= Exercise objective =
Repeat every record below exactly, omitting any pictures.

--------------------------------------------------

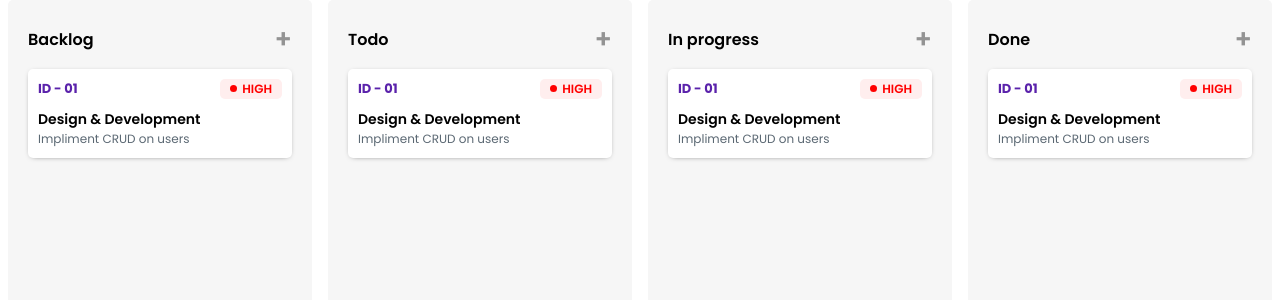
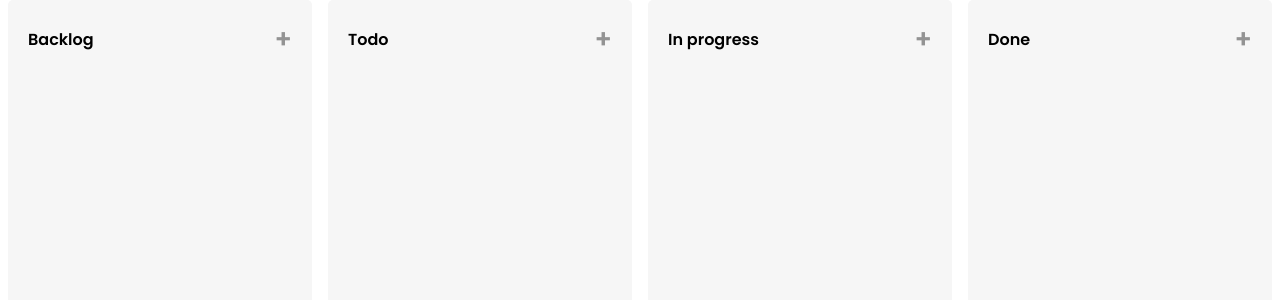
Before and after one commit to nibiralpha/kanban, a Next.js app: page / in a window 1280 px wide. Shown: the top 300 px of the page. Built offline with nearby package versions, Linux system fonts and the light colour scheme.

Commit message:
add task for seperate blocks

```diff
--- a/app/Components/Card/CardComponent.js
+++ b/app/Components/Card/CardComponent.js
@@ -2,10 +2,10 @@
 
 import styles from "./Card.module.css";
 
-export default function CardComponent() {
+export default function CardComponent(data, type) {
+
   return (
     <div className={styles.inner_column}>
-
       <div className={styles.card}>
         <div className={styles.title_area}>
           <div className={styles.title}>ID - 01</div>
@@ -14,8 +14,8 @@ export default function CardComponent() {
             <div className={styles.priority_text}>HIGH</div>
           </div>
         </div>
-        <div className={styles.card_title}>Design & Development</div>
-        <div className={styles.card_desc}>Impliment CRUD on users</div>
+        <div className={styles.card_title}>{data?.data?.title}</div>
+        <div className={styles.card_desc}>{data?.data?.desc}</div>
       </div>
     </div>
   );
--- a/app/Components/Popup/PopupComponent.js
+++ b/app/Components/Popup/PopupComponent.js
@@ -20,8 +20,12 @@ const taskStatus = [
   { id: 2, name: "Medium" },
   { id: 3, name: "High" },
 ];
-export default function PopupComponent({ openPopup, setOpenPopup, onClose }) {
-
+export default function PopupComponent({
+  openPopup,
+  setOpenPopup,
+  onClose,
+  onSave,
+}) {
   const [mounted, setMounted] = useState(false);
   const [selectedStatus, setSelectedStatus] = useState(taskStatus[0]);
   const [data, setData] = useState({
@@ -47,9 +51,14 @@ export default function PopupComponent({ openPopup, setOpenPopup, onClose }) {
   }
 
   function changePriority(priority) {
-    setSelectedStatus(priority)
+    setSelectedStatus(priority);
     setData({ ...data, priority: priority.id });
   }
+
+  const addTask = () => {
+    data.card = setOpenPopup.card;
+    onSave(data);
+  };
 
   if (!mounted) return null;
 
@@ -125,7 +134,7 @@ export default function PopupComponent({ openPopup, setOpenPopup, onClose }) {
             <div className="mt-4">
               <Button
                 className="inline-flex items-center gap-2 rounded-md bg-gray-700 px-3 py-1.5 text-sm/6 font-semibold text-white shadow-inner shadow-white/10 focus:not-data-focus:outline-none data-focus:outline data-focus:outline-white data-hover:bg-gray-600 data-open:bg-gray-700"
-                onClick={onClose}
+                onClick={addTask}
               >
                 Add Task
               </Button>
--- a/app/page.tsx
+++ b/app/page.tsx
@@ -6,14 +6,21 @@ import PopupComponent from "./Components/Popup/PopupComponent";
 
 export default function Home() {
   let [isOpen, setIsOpen] = useState({ modal: false, card: "" });
+  let [tasks, setTasks] = useState([]);
 
-  useEffect(() => {
-    // console.log(isOpen);
-  }, [isOpen]);
+  // useEffect(() => {
+  //   console.log("taaaaask", tasks);
+  // }, [tasks]);
 
   const closePopup = () => {
     setIsOpen({ ...isOpen, modal: false });
   };
+
+  const save = (data) => {
+    setTasks([...tasks, data]);
+  };
+
+  console.log(tasks);
 
   return (
     <div className="container">
@@ -31,7 +38,12 @@ export default function Home() {
                   +
                 </div>
               </div>
-              <CardComponent />
+              {tasks.map(
+                (task, i) =>
+                  task.card === "backlog" && (
+                    <CardComponent type="backlog" key={i} data={task} />
+                  ),
+              )}
             </div>
           </div>
           <div className="col-3">
@@ -45,7 +57,12 @@ export default function Home() {
                   +
                 </div>
               </div>
-              <CardComponent />
+              {tasks.map(
+                (task, i) =>
+                  task.card === "todo" && (
+                    <CardComponent type="todo" key={i} data={task} />
+                  ),
+              )}
             </div>
           </div>
           <div className="col-3">
@@ -59,7 +76,12 @@ export default function Home() {
                   +
                 </div>
               </div>
-              <CardComponent />
+              {tasks.map(
+                (task, i) =>
+                  task.card === "inProgress" && (
+                    <CardComponent type="inProgress" key={i} data={task} />
+                  ),
+              )}
             </div>
           </div>
           <div className="col-3">
@@ -73,13 +95,19 @@ export default function Home() {
                   +
                 </div>
               </div>
-              <CardComponent />
+              {tasks.map(
+                (task, i) =>
+                  task.card === "done" && (
+                    <CardComponent type="done" key={i} data={task} />
+                  ),
+              )}
             </div>
           </div>
         </div>
       </div>
       <PopupComponent
         onClose={closePopup}
+        onSave={save}
         openPopup={isOpen.modal}
         setOpenPopup={isOpen}
       />
```
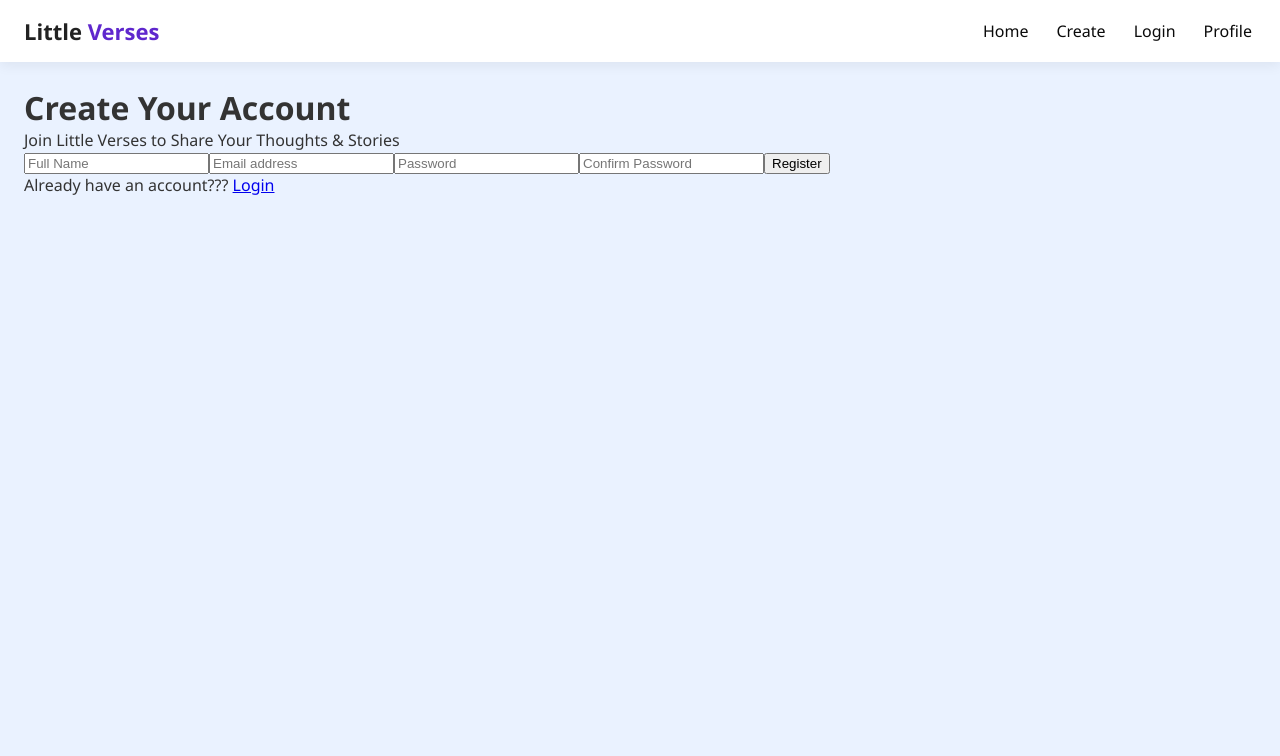
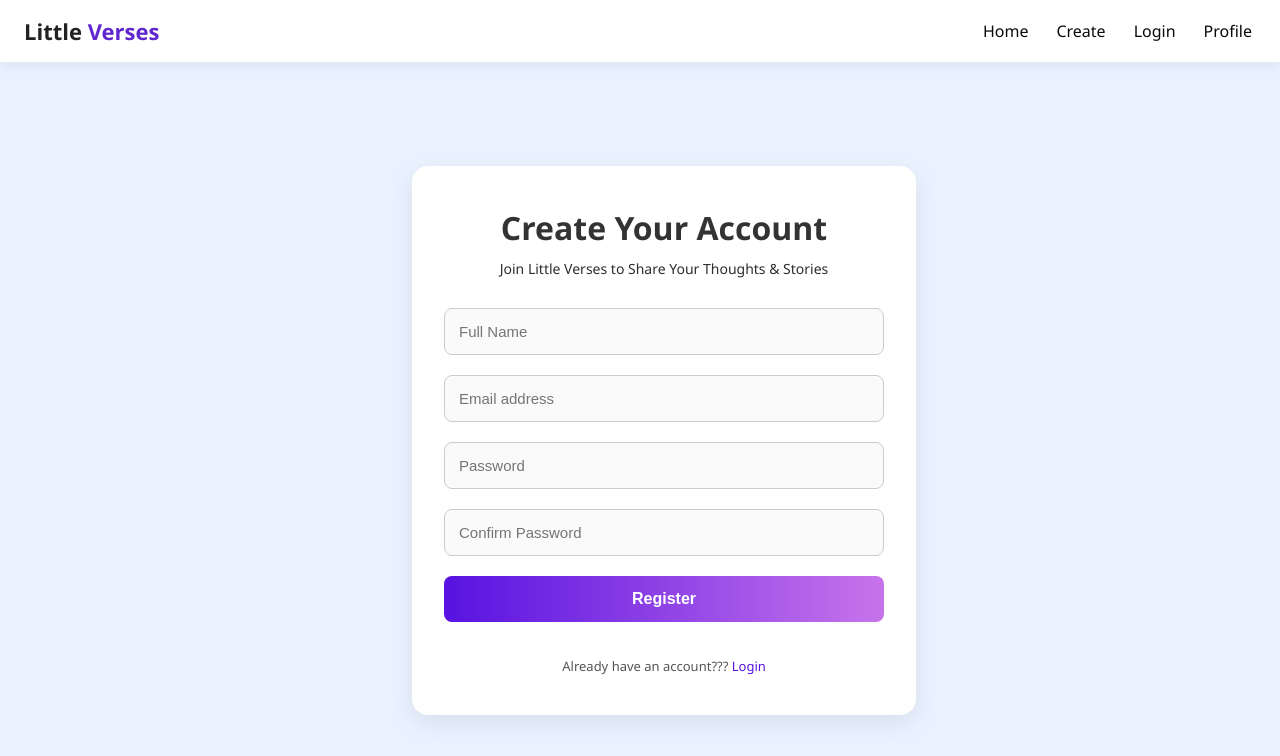
Before and after one commit to Facelessism/Little-Verses, a React (Create React App) app in the folder client/: page /register in a window 1280 px wide. Shown: the top 756 px of the page. Built offline with nearby package versions, Linux system fonts and the light colour scheme.

Commit message:
Added .css file for Register page

```diff
--- a/client/src/styles/Register.css
+++ b/client/src/styles/Register.css
@@ -1,13 +1,77 @@
-.register-container {
-  max-width: 400px;
-  margin: auto;
-  padding: 30px;
+body {
+  background-color: #eaf2ff;
+  margin: 0;
+  padding: 0;
+}
+
+.register-wrapper {
+  max-width: 440px;
+  margin: 80px auto;
+  padding: 40px 32px;
+  background: #fff;
+  border-radius: 16px;
+  box-shadow: 0 8px 24px rgba(0, 0, 0, 0.08);
+  text-align: center;
+  font-family: 'Segoe UI', sans-serif;
+}
+
+.register-wrapper h1 {
+  font-size: 32px;
+  margin-bottom: 10px;
+  color: #333333;
+}
+
+.register-subtitle {
+  font-size: 14px;
+  color: #2e2e2e;
+  margin-bottom: 30px;
+}
+
+.register-form {
+  display: flex;
+  flex-direction: column;
+  gap: 20px;
+}
+
+.register-form input {
+  padding: 14px;
   border: 1px solid #ccc;
   border-radius: 8px;
+  font-size: 15px;
+  background: #fafafa;
+  transition: 0.3s ease;
 }
 
-.register-container h1,
-.register-container p {
-  text-align: center;
-  font-weight: bold;
+.register-form input:focus {
+  border-color: #5712e0;
+  outline: none;
+  box-shadow: 0 0 0 3px rgba(95, 39, 205, 0.1);
 }
+
+.register-form button {
+  background: linear-gradient(to right, #5712e0, #c774eb);
+  color: white;
+  border: none;
+  padding: 14px;
+  border-radius: 8px;
+  font-size: 16px;
+  font-weight: 600;
+  cursor: pointer;
+  transition: background 0.3s ease;
+}
+
+.register-form button:hover {
+  background: linear-gradient(to right, #5712e0, #c774eb);
+}
+
+.register-hint {
+  font-size: 13px;
+  color: #555;
+  margin-top: 15px;
+}
+
+.register-hint a {
+  color: #5712e0;
+  text-decoration: none;
+  font-weight: 500;
+}
```
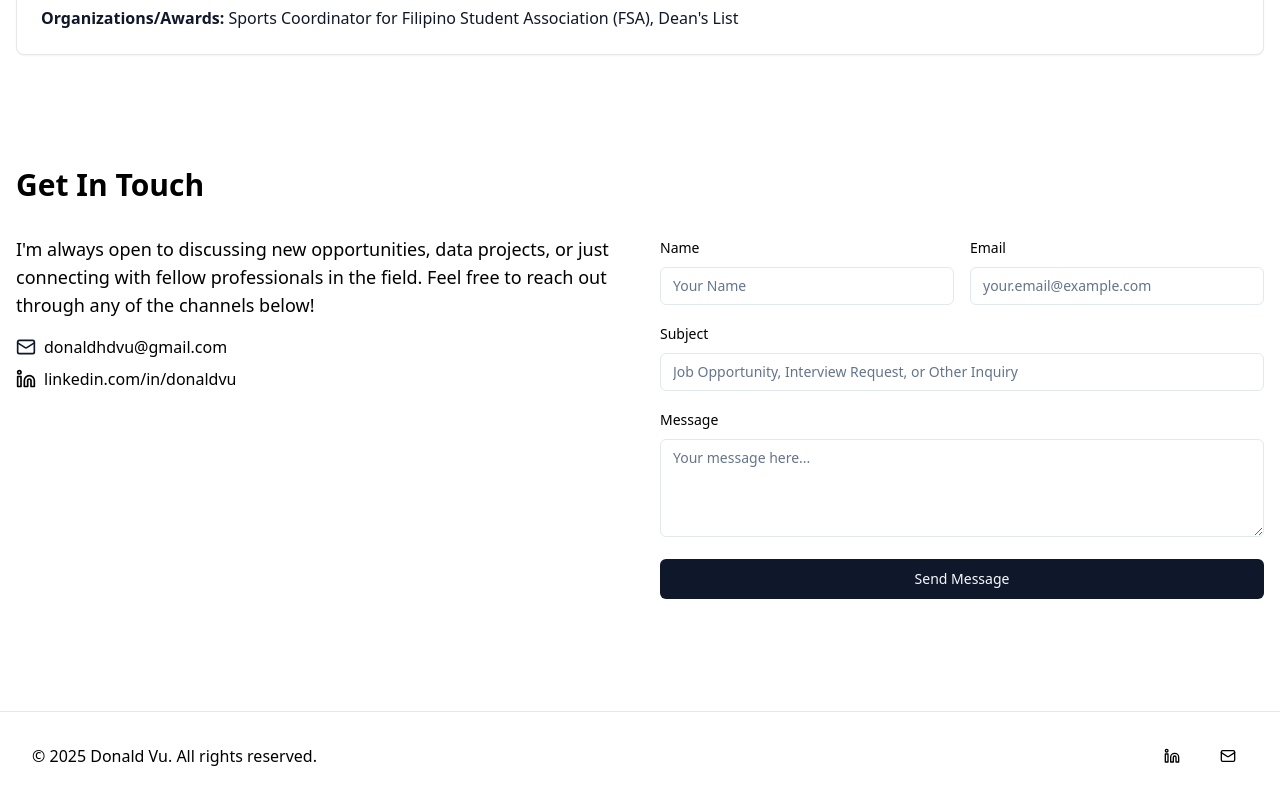
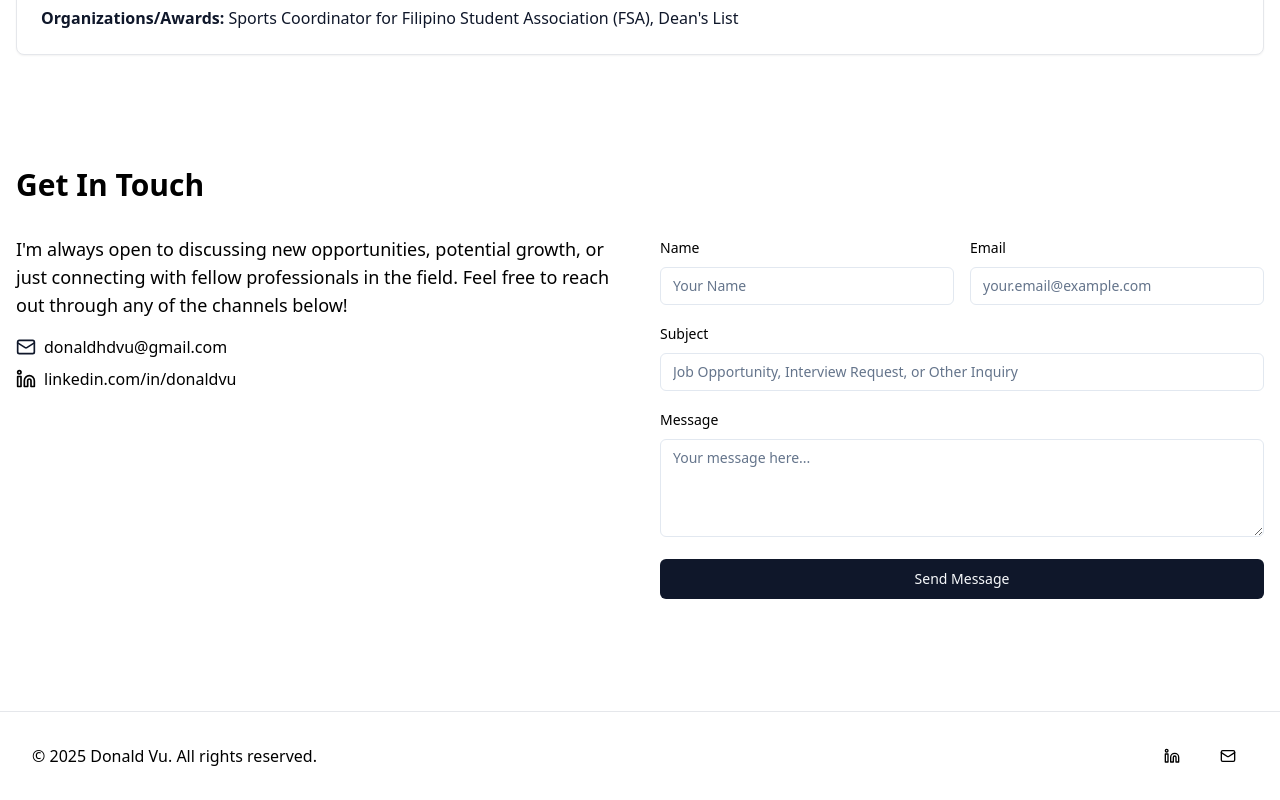
Before and after one commit to donnieevu/Portfolio, a Next.js app in the folder portfolio_webpage/: page / in a window 1280 px wide. Shown: the part 3868-4668 px from the top of the page. Built offline with nearby package versions, Linux system fonts and the light colour scheme.

Commit message:
editing get in touch section

```diff
--- a/portfolio_webpage/app/page.tsx
+++ b/portfolio_webpage/app/page.tsx
@@ -520,9 +520,9 @@ export default function Portfolio() {
           <div className="grid md:grid-cols-2 gap-10">
             <div className="space-y-4">
               <p className="text-lg">
-                I'm always open to discussing new opportunities, data projects,
-                or just connecting with fellow professionals in the field. Feel
-                free to reach out through any of the channels below!
+                I'm always open to discussing new opportunities, potential
+                growth, or just connecting with fellow professionals in the
+                field. Feel free to reach out through any of the channels below!
               </p>
               <div className="space-y-2">
                 <div className="flex items-center gap-2">
```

--------------------------------------------------

= Solution =
Before and after one commit to nibiralpha/kanban, a Next.js app: page / in a window 1280 px wide. Shown: the top 300 px of the page. Built offline with nearby package versions, Linux system fonts and the light colour scheme.

Commit message:
add task for seperate blocks

```diff
--- a/app/Components/Card/CardComponent.js
+++ b/app/Components/Card/CardComponent.js
@@ -2,10 +2,10 @@
 
 import styles from "./Card.module.css";
 
-export default function CardComponent() {
+export default function CardComponent(data, type) {
+
   return (
     <div className={styles.inner_column}>
-
       <div className={styles.card}>
         <div className={styles.title_area}>
           <div className={styles.title}>ID - 01</div>
@@ -14,8 +14,8 @@ export default function CardComponent() {
             <div className={styles.priority_text}>HIGH</div>
           </div>
         </div>
-        <div className={styles.card_title}>Design & Development</div>
-        <div className={styles.card_desc}>Impliment CRUD on users</div>
+        <div className={styles.card_title}>{data?.data?.title}</div>
+        <div className={styles.card_desc}>{data?.data?.desc}</div>
       </div>
     </div>
   );
--- a/app/Components/Popup/PopupComponent.js
+++ b/app/Components/Popup/PopupComponent.js
@@ -20,8 +20,12 @@ const taskStatus = [
   { id: 2, name: "Medium" },
   { id: 3, name: "High" },
 ];
-export default function PopupComponent({ openPopup, setOpenPopup, onClose }) {
-
+export default function PopupComponent({
+  openPopup,
+  setOpenPopup,
+  onClose,
+  onSave,
+}) {
   const [mounted, setMounted] = useState(false);
   const [selectedStatus, setSelectedStatus] = useState(taskStatus[0]);
   const [data, setData] = useState({
@@ -47,9 +51,14 @@ export default function PopupComponent({ openPopup, setOpenPopup, onClose }) {
   }
 
   function changePriority(priority) {
-    setSelectedStatus(priority)
+    setSelectedStatus(priority);
     setData({ ...data, priority: priority.id });
   }
+
+  const addTask = () => {
+    data.card = setOpenPopup.card;
+    onSave(data);
+  };
 
   if (!mounted) return null;
 
@@ -125,7 +134,7 @@ export default function PopupComponent({ openPopup, setOpenPopup, onClose }) {
             <div className="mt-4">
               <Button
                 className="inline-flex items-center gap-2 rounded-md bg-gray-700 px-3 py-1.5 text-sm/6 font-semibold text-white shadow-inner shadow-white/10 focus:not-data-focus:outline-none data-focus:outline data-focus:outline-white data-hover:bg-gray-600 data-open:bg-gray-700"
-                onClick={onClose}
+                onClick={addTask}
               >
                 Add Task
               </Button>
--- a/app/page.tsx
+++ b/app/page.tsx
@@ -6,14 +6,21 @@ import PopupComponent from "./Components/Popup/PopupComponent";
 
 export default function Home() {
   let [isOpen, setIsOpen] = useState({ modal: false, card: "" });
+  let [tasks, setTasks] = useState([]);
 
-  useEffect(() => {
-    // console.log(isOpen);
-  }, [isOpen]);
+  // useEffect(() => {
+  //   console.log("taaaaask", tasks);
+  // }, [tasks]);
 
   const closePopup = () => {
     setIsOpen({ ...isOpen, modal: false });
   };
+
+  const save = (data) => {
+    setTasks([...tasks, data]);
+  };
+
+  console.log(tasks);
 
   return (
     <div className="container">
@@ -31,7 +38,12 @@ export default function Home() {
                   +
                 </div>
               </div>
-              <CardComponent />
+              {tasks.map(
+                (task, i) =>
+                  task.card === "backlog" && (
+                    <CardComponent type="backlog" key={i} data={task} />
+                  ),
+              )}
             </div>
           </div>
           <div className="col-3">
@@ -45,7 +57,12 @@ export default function Home() {
                   +
                 </div>
               </div>
-              <CardComponent />
+              {tasks.map(
+                (task, i) =>
+                  task.card === "todo" && (
+                    <CardComponent type="todo" key={i} data={task} />
+                  ),
+              )}
             </div>
           </div>
           <div className="col-3">
@@ -59,7 +76,12 @@ export default function Home() {
                   +
                 </div>
               </div>
-              <CardComponent />
+              {tasks.map(
+                (task, i) =>
+                  task.card === "inProgress" && (
+                    <CardComponent type="inProgress" key={i} data={task} />
+                  ),
+              )}
             </div>
           </div>
           <div className="col-3">
@@ -73,13 +95,19 @@ export default function Home() {
                   +
                 </div>
               </div>
-              <CardComponent />
+              {tasks.map(
+                (task, i) =>
+                  task.card === "done" && (
+                    <CardComponent type="done" key={i} data={task} />
+                  ),
+              )}
             </div>
           </div>
         </div>
       </div>
       <PopupComponent
         onClose={closePopup}
+        onSave={save}
         openPopup={isOpen.modal}
         setOpenPopup={isOpen}
       />
```
Before and after one commit to Facelessism/Little-Verses, a React (Create React App) app in the folder client/: page /register in a window 1280 px wide. Shown: the top 756 px of the page. Built offline with nearby package versions, Linux system fonts and the light colour scheme.

Commit message:
Added .css file for Register page

```diff
--- a/client/src/styles/Register.css
+++ b/client/src/styles/Register.css
@@ -1,13 +1,77 @@
-.register-container {
-  max-width: 400px;
-  margin: auto;
-  padding: 30px;
+body {
+  background-color: #eaf2ff;
+  margin: 0;
+  padding: 0;
+}
+
+.register-wrapper {
+  max-width: 440px;
+  margin: 80px auto;
+  padding: 40px 32px;
+  background: #fff;
+  border-radius: 16px;
+  box-shadow: 0 8px 24px rgba(0, 0, 0, 0.08);
+  text-align: center;
+  font-family: 'Segoe UI', sans-serif;
+}
+
+.register-wrapper h1 {
+  font-size: 32px;
+  margin-bottom: 10px;
+  color: #333333;
+}
+
+.register-subtitle {
+  font-size: 14px;
+  color: #2e2e2e;
+  margin-bottom: 30px;
+}
+
+.register-form {
+  display: flex;
+  flex-direction: column;
+  gap: 20px;
+}
+
+.register-form input {
+  padding: 14px;
   border: 1px solid #ccc;
   border-radius: 8px;
+  font-size: 15px;
+  background: #fafafa;
+  transition: 0.3s ease;
 }
 
-.register-container h1,
-.register-container p {
-  text-align: center;
-  font-weight: bold;
+.register-form input:focus {
+  border-color: #5712e0;
+  outline: none;
+  box-shadow: 0 0 0 3px rgba(95, 39, 205, 0.1);
 }
+
+.register-form button {
+  background: linear-gradient(to right, #5712e0, #c774eb);
+  color: white;
+  border: none;
+  padding: 14px;
+  border-radius: 8px;
+  font-size: 16px;
+  font-weight: 600;
+  cursor: pointer;
+  transition: background 0.3s ease;
+}
+
+.register-form button:hover {
+  background: linear-gradient(to right, #5712e0, #c774eb);
+}
+
+.register-hint {
+  font-size: 13px;
+  color: #555;
+  margin-top: 15px;
+}
+
+.register-hint a {
+  color: #5712e0;
+  text-decoration: none;
+  font-weight: 500;
+}
```
Before and after one commit to donnieevu/Portfolio, a Next.js app in the folder portfolio_webpage/: page / in a window 1280 px wide. Shown: the part 3868-4668 px from the top of the page. Built offline with nearby package versions, Linux system fonts and the light colour scheme.

Commit message:
editing get in touch section

```diff
--- a/portfolio_webpage/app/page.tsx
+++ b/portfolio_webpage/app/page.tsx
@@ -520,9 +520,9 @@ export default function Portfolio() {
           <div className="grid md:grid-cols-2 gap-10">
             <div className="space-y-4">
               <p className="text-lg">
-                I'm always open to discussing new opportunities, data projects,
-                or just connecting with fellow professionals in the field. Feel
-                free to reach out through any of the channels below!
+                I'm always open to discussing new opportunities, potential
+                growth, or just connecting with fellow professionals in the
+                field. Feel free to reach out through any of the channels below!
               </p>
               <div className="space-y-2">
                 <div className="flex items-center gap-2">
```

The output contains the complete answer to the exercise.